On the day of the series premiere, PBS will launch a round of voting to determine "America’s Best-Loved Novel." Viewers across the country will have the chance to choose their favorite book from the list of 100 and place their vote online, or through Facebook or Twitter using the #GreatReadPBS hashtag. The winner will be announced this fall.

The oldest book on the list is Don Quixote, a classic Spanish novel by Miguel de Cervantes (1603), while the newest is Ghost (2016), a young adult book by Jason Reynolds. The list includes authors from 15 different countries, and the books span several genres.
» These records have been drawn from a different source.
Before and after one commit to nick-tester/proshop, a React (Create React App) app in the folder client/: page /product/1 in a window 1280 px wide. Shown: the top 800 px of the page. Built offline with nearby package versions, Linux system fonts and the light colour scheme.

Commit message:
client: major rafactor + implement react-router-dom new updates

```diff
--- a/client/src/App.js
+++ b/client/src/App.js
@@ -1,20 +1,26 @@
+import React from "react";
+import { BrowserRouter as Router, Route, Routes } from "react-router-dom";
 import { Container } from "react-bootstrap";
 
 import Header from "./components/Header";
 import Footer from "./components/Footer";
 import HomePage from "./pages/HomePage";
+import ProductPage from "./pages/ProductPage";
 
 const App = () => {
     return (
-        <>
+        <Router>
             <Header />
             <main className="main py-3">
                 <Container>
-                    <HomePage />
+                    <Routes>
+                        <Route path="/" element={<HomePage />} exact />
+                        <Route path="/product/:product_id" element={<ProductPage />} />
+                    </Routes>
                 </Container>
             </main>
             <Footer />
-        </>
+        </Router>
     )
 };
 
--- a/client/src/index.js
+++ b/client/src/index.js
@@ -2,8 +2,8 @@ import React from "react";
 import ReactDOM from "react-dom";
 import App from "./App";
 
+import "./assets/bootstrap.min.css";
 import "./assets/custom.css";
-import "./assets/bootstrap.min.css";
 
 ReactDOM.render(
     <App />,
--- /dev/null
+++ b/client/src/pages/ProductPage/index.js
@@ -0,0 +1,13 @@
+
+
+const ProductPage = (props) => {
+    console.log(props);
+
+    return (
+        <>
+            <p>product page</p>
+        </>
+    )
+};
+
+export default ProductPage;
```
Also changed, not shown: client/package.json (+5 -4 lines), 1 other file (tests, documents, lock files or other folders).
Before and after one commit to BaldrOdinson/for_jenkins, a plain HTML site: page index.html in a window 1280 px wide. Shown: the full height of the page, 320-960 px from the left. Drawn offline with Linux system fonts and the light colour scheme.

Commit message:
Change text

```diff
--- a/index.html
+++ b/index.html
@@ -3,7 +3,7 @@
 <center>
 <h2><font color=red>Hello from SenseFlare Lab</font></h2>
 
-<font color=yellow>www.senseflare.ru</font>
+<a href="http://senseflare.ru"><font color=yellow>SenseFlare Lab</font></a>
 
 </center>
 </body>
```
Many of the novels are staples on high school summer reading lists, including 1984, The Great Gatsby, The Catcher in the Rye, and To Kill a Mockingbird.

Scroll down for the full list of America's favorite books, arranged in alphabetical order.

1984
A Confederacy of Dunces
A Game of Thrones
A Prayer for Owen Meany
A Separate Peace
A Tree Grows in Brooklyn
The Adventures of Tom Sawyer
The Alchemist
Alex Cross Mysteries (series)
Alice's Adventures in Wonderland
Americanah
And Then There Were None
Anne of Green Gables
Another Country
Atlas Shrugged
Beloved
Bless Me, Ultima
The Book Thief
The Brief Wondrous Life of Oscar Wao
The Call of the Wild
Catch-22
The Catcher in the Rye
Charlotte's Web
The Chronicles of Narnia
The Clan of the Cave Bear
The Coldest Winter Ever
The Color Purple
The Count of Monte Cristo
Crime and Punishment
The Curious Incident of the Dog in the Night-Time
The Da Vinci Code
Don Quixote
Doña Barbara
Dune
Fifty Shades of Grey
Flowers in the Attic
Foundation
Frankenstein
Ghost
Gilead
The Giver
The Godfather
Gone Girl
Gone with the Wind
The Grapes of Wrath
Great Expectations
The Great Gatsby
Gulliver's Travels
The Handmaid's Tale
Harry Potter (series)
Hatchet
Heart of Darkness
The Help
The Hitchhiker's Guide to the Galaxy
The Hunger Games
The Hunt for Red October
The Intuitionist
Invisible Man
Jane Eyre
The Joy Luck Club
Jurassic Park
Left Behind
The Little Prince
Little Women
Lonesome Dove
Looking for Alaska
The Lord of the Rings (series)
The Lovely Bones
The Martian
Memoirs of a Geisha
Mind Invaders
Moby Dick
The Notebook
One Hundred Years of Solitude
Outlander
The Outsiders
The Picture of Dorian Gray
The Pilgrim's Progress
The Pillars of the Earth
Pride and Prejudice
Ready Player One
Rebecca
The Shack
Siddhartha
The Sirens of Titan
The Stand
The Sun Also Rises
Swan Song
Tales of the City
Their Eyes Were Watching God
Things Fall Apart
This Present Darkness
To Kill a Mockingbird
Twilight
War and Peace
Watchers
The Wheel of Time (series)
Where the Red Fern Grows
White Teeth
Wuthering Heights

SECTIONS

arrow
LIVE SMARTER
More from mental floss studios